A pair of Missouri-based hackers have put on an extraordinary demonstration by logging into a Jeep Cherokee remotely, while it was being driven by a Wired reporter Andy Greenberg, and systematically taking over the car’s functionality. First, they hit him with cold air through the air-con system, then they blasted Kanye West through the stereo at full volume, rendering the volume knob completely useless. They flashed up a picture of themselves on the car’s console and set the windscreen wipers going full blast, squirting cleaning fluid onto the windscreen and making it difficult to see.

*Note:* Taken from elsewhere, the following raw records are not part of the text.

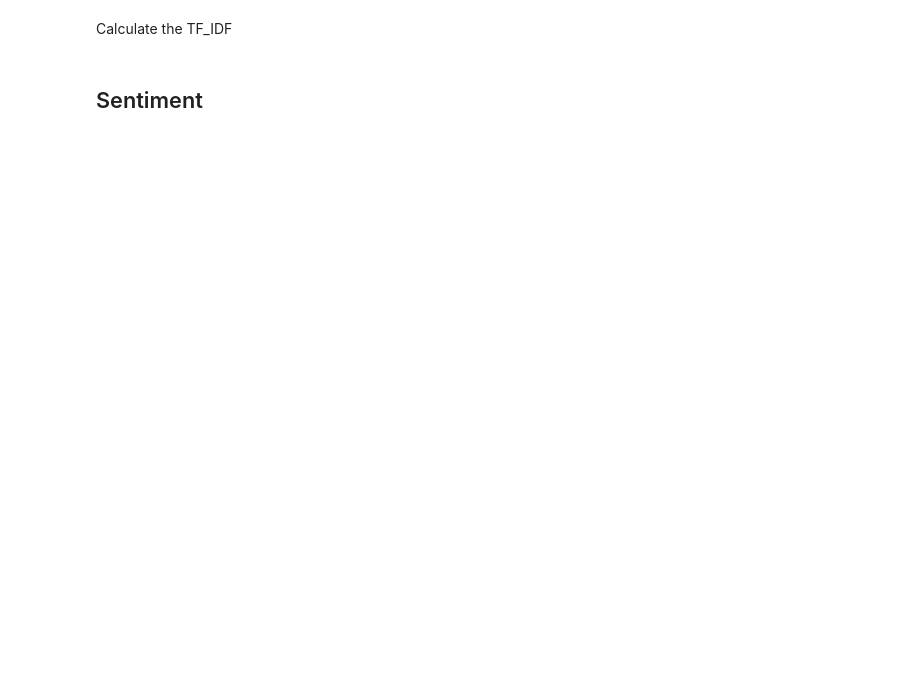
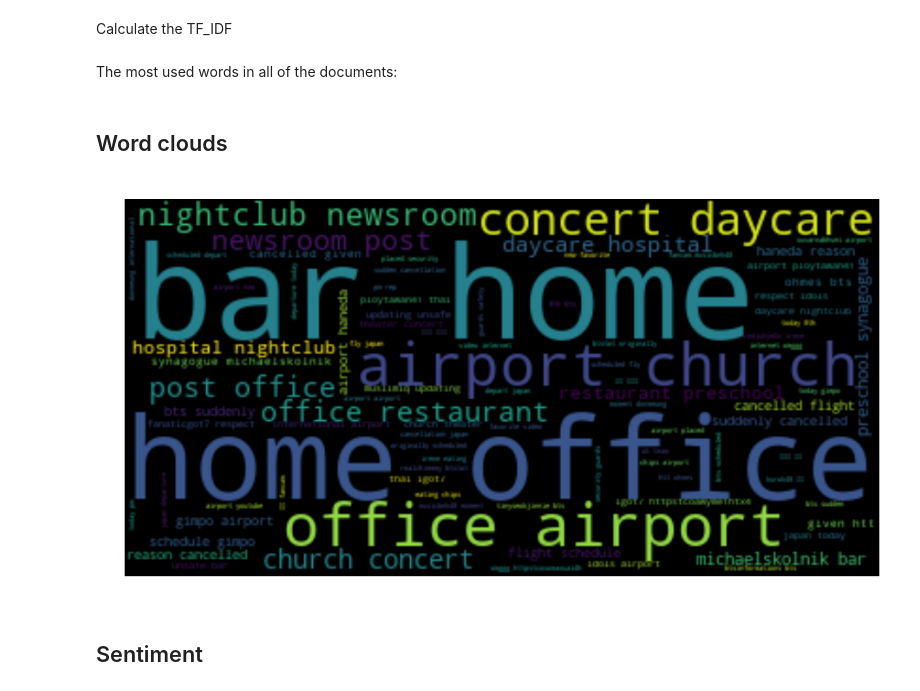
Before and after one commit to OliverFlecke/02805-Social-Graphs-and-Interactions-Project, a Jupyter notebook: Airport Tweets sentiment.ipynb, the cells around one changed output. Saved outputs shown, nothing was run; the diff lists cells and outputs as text; code cells hidden in the pictures; blank space fills up the shorter version.

```diff
--- a/Airport Tweets sentiment.ipynb
+++ b/Airport Tweets sentiment.ipynb
@@ -136,3 +138,7 @@ TF_IDF = {
     airport: calculateTF_IDF(freq[airport], IDF[airport])
     for airport in tokens.keys()
 }
+# %% [markdown]
+The most used words in all of the documents:
+# %%
+all_tokens = [t for ts in tokens.values() for t in ts]
@@ -139,2 +147,16 @@ TF_IDF = {
+# %% [markdown]
+## Word clouds
+# %%
+def drawWordCloud(text: str, title: str):
+    wordcloud = WordCloud().generate(text)
+    fig, ax = plt.subplots(figsize=(16, 8))
+    ax.set_title(title)
+    ax.imshow(wordcloud, interpolation='bilinear')
+    ax.axis('off')
+    plt.show()
+# %%
+drawWordCloud(' '.join(all_tokens), 'All tokens')
+# %% [output]
+[figure, added]
 # %% [markdown]
 ## Sentiment
```
Also changed, not shown: parts of 23 cells of this notebook, 3 other files.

But these were just warmups to the main event – next, they took over the engine and shut it off completely, leaving the driver powerless and coasting on the freeway as traffic flashed past around him. Then, once he was off the highway, they showed how they could completely disable the brakes, and take over the steering of the car – only at slow speeds and in reverse, but they’re working on unlocking new abilities every day.

This suggests to me that linking any car directly to the internet is probably a very bad idea.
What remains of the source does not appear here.